(Provided data begins)

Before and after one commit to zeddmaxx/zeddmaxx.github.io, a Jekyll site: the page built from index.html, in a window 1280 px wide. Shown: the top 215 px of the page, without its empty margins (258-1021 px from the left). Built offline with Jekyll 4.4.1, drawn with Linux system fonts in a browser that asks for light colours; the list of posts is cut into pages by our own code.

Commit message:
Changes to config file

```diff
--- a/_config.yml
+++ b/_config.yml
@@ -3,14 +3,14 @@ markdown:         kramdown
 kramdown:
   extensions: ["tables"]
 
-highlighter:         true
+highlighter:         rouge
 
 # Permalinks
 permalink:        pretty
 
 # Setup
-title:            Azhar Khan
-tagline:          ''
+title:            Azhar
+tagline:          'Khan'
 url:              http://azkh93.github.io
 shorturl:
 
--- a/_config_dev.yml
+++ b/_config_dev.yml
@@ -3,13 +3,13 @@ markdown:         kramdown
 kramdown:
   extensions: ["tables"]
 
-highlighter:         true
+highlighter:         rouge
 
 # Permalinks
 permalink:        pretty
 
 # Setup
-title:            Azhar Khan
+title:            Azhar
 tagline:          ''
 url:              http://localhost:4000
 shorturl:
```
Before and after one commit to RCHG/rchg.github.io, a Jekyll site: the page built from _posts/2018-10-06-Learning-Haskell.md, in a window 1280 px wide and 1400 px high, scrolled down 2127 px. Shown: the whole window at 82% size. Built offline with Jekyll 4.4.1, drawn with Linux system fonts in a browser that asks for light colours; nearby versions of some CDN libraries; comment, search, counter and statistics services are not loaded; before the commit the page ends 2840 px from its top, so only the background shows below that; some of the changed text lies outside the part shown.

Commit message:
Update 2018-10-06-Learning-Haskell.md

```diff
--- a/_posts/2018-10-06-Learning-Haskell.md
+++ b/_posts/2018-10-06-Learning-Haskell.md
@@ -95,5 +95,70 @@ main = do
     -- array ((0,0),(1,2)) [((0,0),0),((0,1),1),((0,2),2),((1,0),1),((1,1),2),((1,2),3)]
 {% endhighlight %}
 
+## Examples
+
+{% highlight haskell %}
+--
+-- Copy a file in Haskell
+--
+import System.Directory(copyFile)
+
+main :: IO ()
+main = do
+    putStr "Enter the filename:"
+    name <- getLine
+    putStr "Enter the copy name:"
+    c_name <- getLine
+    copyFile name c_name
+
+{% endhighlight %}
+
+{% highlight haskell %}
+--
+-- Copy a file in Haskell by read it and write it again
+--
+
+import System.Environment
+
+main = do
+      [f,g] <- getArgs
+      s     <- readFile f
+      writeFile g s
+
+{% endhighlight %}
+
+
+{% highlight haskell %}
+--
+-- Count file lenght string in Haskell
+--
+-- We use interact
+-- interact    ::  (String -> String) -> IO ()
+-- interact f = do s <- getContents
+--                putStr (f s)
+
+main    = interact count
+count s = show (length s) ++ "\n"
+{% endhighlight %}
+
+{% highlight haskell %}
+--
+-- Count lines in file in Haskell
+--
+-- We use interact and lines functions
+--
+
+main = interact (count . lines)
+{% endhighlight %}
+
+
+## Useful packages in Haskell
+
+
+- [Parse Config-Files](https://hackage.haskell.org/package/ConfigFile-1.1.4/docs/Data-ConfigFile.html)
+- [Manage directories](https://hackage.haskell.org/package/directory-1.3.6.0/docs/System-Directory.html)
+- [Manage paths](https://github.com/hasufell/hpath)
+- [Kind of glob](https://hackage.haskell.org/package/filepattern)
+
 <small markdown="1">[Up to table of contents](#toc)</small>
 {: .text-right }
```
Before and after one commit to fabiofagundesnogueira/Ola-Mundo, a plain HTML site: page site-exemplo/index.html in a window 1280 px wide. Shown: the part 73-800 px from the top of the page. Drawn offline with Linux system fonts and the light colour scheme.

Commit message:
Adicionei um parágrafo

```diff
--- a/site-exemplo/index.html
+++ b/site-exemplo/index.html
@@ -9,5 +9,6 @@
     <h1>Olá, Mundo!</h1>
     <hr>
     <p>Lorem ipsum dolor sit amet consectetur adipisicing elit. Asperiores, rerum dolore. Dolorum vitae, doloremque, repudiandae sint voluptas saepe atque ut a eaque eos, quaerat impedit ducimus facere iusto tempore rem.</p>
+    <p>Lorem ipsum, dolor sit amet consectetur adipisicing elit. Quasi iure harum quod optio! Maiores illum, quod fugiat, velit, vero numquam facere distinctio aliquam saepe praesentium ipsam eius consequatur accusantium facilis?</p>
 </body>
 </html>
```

(Provided data ends)

## What the task requires
Print all of the records, leaving each one exactly as it appears above.

## Your response
Before and after one commit to zeddmaxx/zeddmaxx.github.io, a Jekyll site: the page built from index.html, in a window 1280 px wide. Shown: the top 215 px of the page, without its empty margins (258-1021 px from the left). Built offline with Jekyll 4.4.1, drawn with Linux system fonts in a browser that asks for light colours; the list of posts is cut into pages by our own code.

Commit message:
Changes to config file

```diff
--- a/_config.yml
+++ b/_config.yml
@@ -3,14 +3,14 @@ markdown:         kramdown
 kramdown:
   extensions: ["tables"]
 
-highlighter:         true
+highlighter:         rouge
 
 # Permalinks
 permalink:        pretty
 
 # Setup
-title:            Azhar Khan
-tagline:          ''
+title:            Azhar
+tagline:          'Khan'
 url:              http://azkh93.github.io
 shorturl:
 
--- a/_config_dev.yml
+++ b/_config_dev.yml
@@ -3,13 +3,13 @@ markdown:         kramdown
 kramdown:
   extensions: ["tables"]
 
-highlighter:         true
+highlighter:         rouge
 
 # Permalinks
 permalink:        pretty
 
 # Setup
-title:            Azhar Khan
+title:            Azhar
 tagline:          ''
 url:              http://localhost:4000
 shorturl:
```
Before and after one commit to RCHG/rchg.github.io, a Jekyll site: the page built from _posts/2018-10-06-Learning-Haskell.md, in a window 1280 px wide and 1400 px high, scrolled down 2127 px. Shown: the whole window at 82% size. Built offline with Jekyll 4.4.1, drawn with Linux system fonts in a browser that asks for light colours; nearby versions of some CDN libraries; comment, search, counter and statistics services are not loaded; before the commit the page ends 2840 px from its top, so only the background shows below that; some of the changed text lies outside the part shown.

Commit message:
Update 2018-10-06-Learning-Haskell.md

```diff
--- a/_posts/2018-10-06-Learning-Haskell.md
+++ b/_posts/2018-10-06-Learning-Haskell.md
@@ -95,5 +95,70 @@ main = do
     -- array ((0,0),(1,2)) [((0,0),0),((0,1),1),((0,2),2),((1,0),1),((1,1),2),((1,2),3)]
 {% endhighlight %}
 
+## Examples
+
+{% highlight haskell %}
+--
+-- Copy a file in Haskell
+--
+import System.Directory(copyFile)
+
+main :: IO ()
+main = do
+    putStr "Enter the filename:"
+    name <- getLine
+    putStr "Enter the copy name:"
+    c_name <- getLine
+    copyFile name c_name
+
+{% endhighlight %}
+
+{% highlight haskell %}
+--
+-- Copy a file in Haskell by read it and write it again
+--
+
+import System.Environment
+
+main = do
+      [f,g] <- getArgs
+      s     <- readFile f
+      writeFile g s
+
+{% endhighlight %}
+
+
+{% highlight haskell %}
+--
+-- Count file lenght string in Haskell
+--
+-- We use interact
+-- interact    ::  (String -> String) -> IO ()
+-- interact f = do s <- getContents
+--                putStr (f s)
+
+main    = interact count
+count s = show (length s) ++ "\n"
+{% endhighlight %}
+
+{% highlight haskell %}
+--
+-- Count lines in file in Haskell
+--
+-- We use interact and lines functions
+--
+
+main = interact (count . lines)
+{% endhighlight %}
+
+
+## Useful packages in Haskell
+
+
+- [Parse Config-Files](https://hackage.haskell.org/package/ConfigFile-1.1.4/docs/Data-ConfigFile.html)
+- [Manage directories](https://hackage.haskell.org/package/directory-1.3.6.0/docs/System-Directory.html)
+- [Manage paths](https://github.com/hasufell/hpath)
+- [Kind of glob](https://hackage.haskell.org/package/filepattern)
+
 <small markdown="1">[Up to table of contents](#toc)</small>
 {: .text-right }
```
Before and after one commit to fabiofagundesnogueira/Ola-Mundo, a plain HTML site: page site-exemplo/index.html in a window 1280 px wide. Shown: the part 73-800 px from the top of the page. Drawn offline with Linux system fonts and the light colour scheme.

Commit message:
Adicionei um parágrafo

```diff
--- a/site-exemplo/index.html
+++ b/site-exemplo/index.html
@@ -9,5 +9,6 @@
     <h1>Olá, Mundo!</h1>
     <hr>
     <p>Lorem ipsum dolor sit amet consectetur adipisicing elit. Asperiores, rerum dolore. Dolorum vitae, doloremque, repudiandae sint voluptas saepe atque ut a eaque eos, quaerat impedit ducimus facere iusto tempore rem.</p>
+    <p>Lorem ipsum, dolor sit amet consectetur adipisicing elit. Quasi iure harum quod optio! Maiores illum, quod fugiat, velit, vero numquam facere distinctio aliquam saepe praesentium ipsam eius consequatur accusantium facilis?</p>
 </body>
 </html>
```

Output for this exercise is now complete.